I arranged for Sylvester to have a procedure to drain fluid from his belly under ultrasound. Unfortunately, there was no fluid present to drain. I then ordered a CT scan of his chest, abdomen and pelvis to see if the cancer was causing his shortness of breath. His kidney function tests were abnormal. He couldn’t tolerate the contrast needed for the scan, so he didn’t get it. “Contrast” is the dye that enhances the CT scan to show internal organs and tumors. Contrast is filtered out through the kidneys and can damage kidneys that aren’t working properly.

Sylvester rose at 4 a.m. that morning, traveled over 200 miles and wasted one of his few precious days for nothing.

Later in the week, I got a call from a hospice nurse. Hospice is end of life care and is usually done in the last six months of life. This is wonderful care and allows those with terminal illness to spend their remaining time at home with comfort and dignity. Sylvester wasn’t any worse, but had finally accepted hospice care to ease his final days.

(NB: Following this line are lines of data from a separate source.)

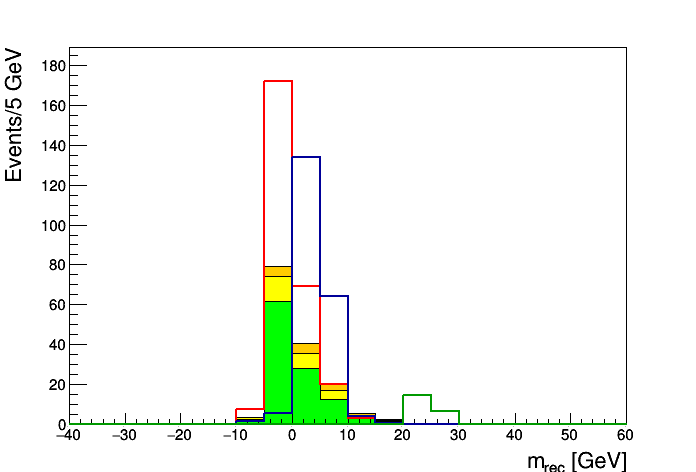
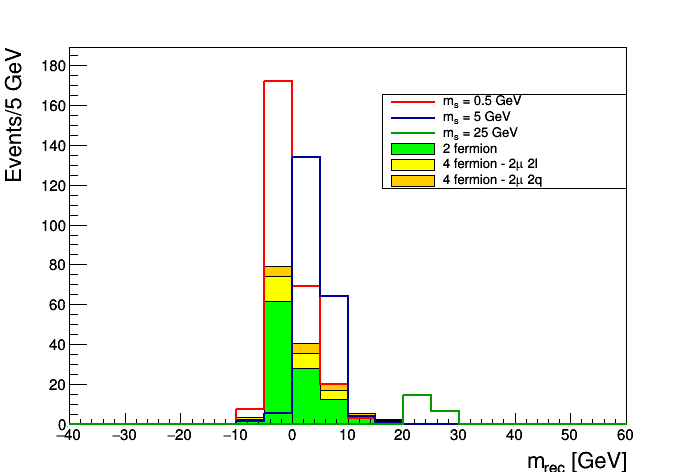
fixing legend on recoil mass plot

Changed region(s): [[0.5431, 0.178, 0.7845, 0.4153]]

diff --git a/scripts/check_ntuple.py b/scripts/check_ntuple.py
@@ -1554,6 +1554,15 @@ xmin.append(ROOT.gPad.GetUxmin())
 xmax.append(ROOT.gPad.GetUxmax())
 hs_sig_mu_rec.Draw("hist, nostack, same")
 ROOT.gPad.Update()
+legend_rec = ROOT.TLegend(0.55,0.6,0.9,0.8)
+legend_rec.AddEntry(hist_mu_0p5_rec, "m_{s} = 0.5 GeV", "l")
+legend_rec.AddEntry(hist_mu_5_rec, "m_{s} = 5 GeV", "l")
+legend_rec.AddEntry(hist_mu_25_rec, "m_{s} = 25 GeV", "l")
+legend_rec.AddEntry(hist_mu_2f_rec, "2 fermion", "f")
+legend_rec.AddEntry(hist_mu_4f_rec, "4 fermion - 2#mu 2l", "f")
+legend_rec.AddEntry(hist_mu_4fqq_rec, "4 fermion - 2#mu 2q", "f")
+legend_rec.Draw()
+ROOT.gPad.Update()
 c_muon_rec.Print("../plots/ZTomumu_rec.png")
 file_mu_0p5_rec = ROOT.TFile("../combine/mu_0p5_mrec.root","RECREATE")
 file_mu_2_rec = ROOT.TFile("../combine/mu_2_mrec.root","RECREATE")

The next week I got a call from a doctor in the hospital in the town where Sylvester lived. He had been admitted to their hospital with a fever, but the source of the fever could not be found. Sylvester became increasingly short of breath, confused and less and less responsive.

I talked with the social worker the week after my only visit with Sylvester. She said that on the drive home, Sylvester was excited to be going to the medical school.

“I’m going to teach doctors!” he said. “I always worried that I would be forgotten. Now I get to have people remember who I was.”

The social worker told me that sometimes Sylvester would play a harmonica for her in the car.

“It was quiet and haunting,” she said. “Sometimes I could barely hear it. It was beautiful.”

What Sylvester taught

As I write this, Sylvester is in the hospital and is not expected to survive the night. He is not responsive and has family present. I wanted to be there and to hold his hand, but I’m on call and I can’t leave. I wanted to thank him for teaching me the beauty of life and making me realize that the things we take for granted won’t always be there. I wanted to apologize for wasting one of his last days trying to get tests. I wanted to let him know that I’ll plant the tomatoes this year. I wanted him to know that he will be remembered.

Always. He will be some small part of whatever I do from now on.

I wanted to say I was sorry for taking so long to get him set up to teach the medical students. His schedule was more important than our schedule.

I wanted to thank him personally and publicly for what he taught.

I can say this now.

Thank you, Sylvester

Dr. Arne Vainio can be reached at

Sylvester LaDuke lived from Feb. 14, 1942 until April 9, 2007.

Editor’s note: Dr. Arne Vainio is a member of the Mille Lacs Band of Ojibwe, and is employed as a physician with the Fond du Lac Reservation.

In future issues of this paper, Dr. Vainio will write about his role as healer and teacher in a way that makes sense of complicated medical issues.

He wrote that his essays “will include what I see as a physician and how that relates to and touches me. Even though I’m a physician, my story is not all that different from stories I see every day. My family history is the family history of Native families everywhere.”

In this story about Sylvester LaDuke, Dr. Vainio shows his urgency in attempting to extend the life of a wise, good-hearted man.